Most divorce cases present issues of support, division of assets and liabilities, and parenting issues. A judge cannot decide nor can the parties settle these issues without accurate information. Often, one party has less knowledge than the other about such matters. To ensure during divorce that both parties have equal access to necessary information, the law provides various means of obtaining information through the “discovery” process.
2. The Financial Affidavit
The Financial Affidavit is a comprehensive form mandated by the Illinois Supreme Court requiring divorcing couples to fully disclose their expenses, assets and debts to the other party at the onset of the divorce proceedings.
Often times clients ask if they can get money back that they feel their spouse has spent on an inappropriate purpose. In Illinois, this legal concept is called “dissipation.”
4. The Hague Convention / Child Abduction
Creating parenting arrangements are oftentimes an emotionally charged process. The challenge becomes even more complex when the parents are from different countries; have resided abroad or have competing international jurisdictions where the decisions about children can be determined.
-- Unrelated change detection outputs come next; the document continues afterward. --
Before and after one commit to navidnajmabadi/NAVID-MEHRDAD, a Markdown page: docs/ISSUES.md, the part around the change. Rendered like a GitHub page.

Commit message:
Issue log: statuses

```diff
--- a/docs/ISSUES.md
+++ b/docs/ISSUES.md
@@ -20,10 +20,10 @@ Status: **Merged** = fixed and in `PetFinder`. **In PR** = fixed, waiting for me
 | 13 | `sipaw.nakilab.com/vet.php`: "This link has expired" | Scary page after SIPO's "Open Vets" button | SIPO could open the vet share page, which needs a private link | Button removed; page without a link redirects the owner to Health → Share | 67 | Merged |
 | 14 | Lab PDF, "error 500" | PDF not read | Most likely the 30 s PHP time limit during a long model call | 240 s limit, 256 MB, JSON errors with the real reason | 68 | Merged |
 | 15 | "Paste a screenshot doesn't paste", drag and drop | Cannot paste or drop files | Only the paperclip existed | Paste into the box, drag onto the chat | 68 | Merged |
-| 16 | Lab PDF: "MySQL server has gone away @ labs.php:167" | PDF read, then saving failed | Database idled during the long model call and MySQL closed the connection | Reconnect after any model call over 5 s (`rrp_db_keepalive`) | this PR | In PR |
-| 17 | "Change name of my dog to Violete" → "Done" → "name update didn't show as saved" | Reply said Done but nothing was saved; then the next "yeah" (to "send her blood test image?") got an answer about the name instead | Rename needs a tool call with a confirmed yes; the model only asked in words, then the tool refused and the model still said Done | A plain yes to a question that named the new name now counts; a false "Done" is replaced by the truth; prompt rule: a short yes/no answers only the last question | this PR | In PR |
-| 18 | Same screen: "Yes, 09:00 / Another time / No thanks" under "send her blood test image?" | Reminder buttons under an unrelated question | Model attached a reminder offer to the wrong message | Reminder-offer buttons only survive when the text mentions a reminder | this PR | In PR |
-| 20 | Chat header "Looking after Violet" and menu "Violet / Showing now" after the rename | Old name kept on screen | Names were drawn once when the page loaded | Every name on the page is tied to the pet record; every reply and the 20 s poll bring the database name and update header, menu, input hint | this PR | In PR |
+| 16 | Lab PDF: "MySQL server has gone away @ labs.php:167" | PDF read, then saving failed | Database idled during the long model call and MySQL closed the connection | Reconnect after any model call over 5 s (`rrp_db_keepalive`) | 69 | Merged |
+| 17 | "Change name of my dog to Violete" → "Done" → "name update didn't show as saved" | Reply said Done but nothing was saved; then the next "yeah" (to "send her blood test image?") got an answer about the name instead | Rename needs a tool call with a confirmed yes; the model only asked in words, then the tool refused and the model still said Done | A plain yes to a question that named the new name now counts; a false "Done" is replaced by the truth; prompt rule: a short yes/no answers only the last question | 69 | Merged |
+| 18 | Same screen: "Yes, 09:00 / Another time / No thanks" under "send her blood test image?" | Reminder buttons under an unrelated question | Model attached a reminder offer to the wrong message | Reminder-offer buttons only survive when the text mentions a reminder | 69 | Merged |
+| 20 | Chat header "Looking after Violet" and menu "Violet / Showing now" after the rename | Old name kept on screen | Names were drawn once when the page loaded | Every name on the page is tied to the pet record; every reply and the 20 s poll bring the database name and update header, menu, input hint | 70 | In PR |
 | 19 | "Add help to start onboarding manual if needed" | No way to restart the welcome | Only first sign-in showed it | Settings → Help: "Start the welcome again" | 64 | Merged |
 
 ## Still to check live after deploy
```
5. Allocation of Parenting Time & Responsibilities
In 2015, Illinois law on “custody” changed dramatically. Parents are now awarded “decision making authority and responsibilities” consistent with the parents’ past performance and the ability of the parties to make joint decisions about major issues impacting the lives of their children. What does this mean for you as a parent today?
Many changes occur following a divorce, and for some people this includes moving – whether it be to a new home, city, or even state. Moving can be difficult enough, but these decisions are even more nuanced when children of a divorced couple are involved. Unless the parents agree to the relocation and its effects on their parenting plan or allocation judgment, the parent wishing to relocate must obtain the court’s approval prior to moving with the child.
7. Business Valuation
Businesses can be valued by agreement, such as by using the value set by the valuation firm utilized regularly by the business entity, if regular business valuation reporting is already in place.
8. Child Support
State courts calculate child support in a couple of ways. Under the older model (“percentage of net income” model), child support is based on a percentage of the paying parent’s net income. In 2017, Illinois joined 40 other states and territories that use a more nuanced model called the “income shares” model.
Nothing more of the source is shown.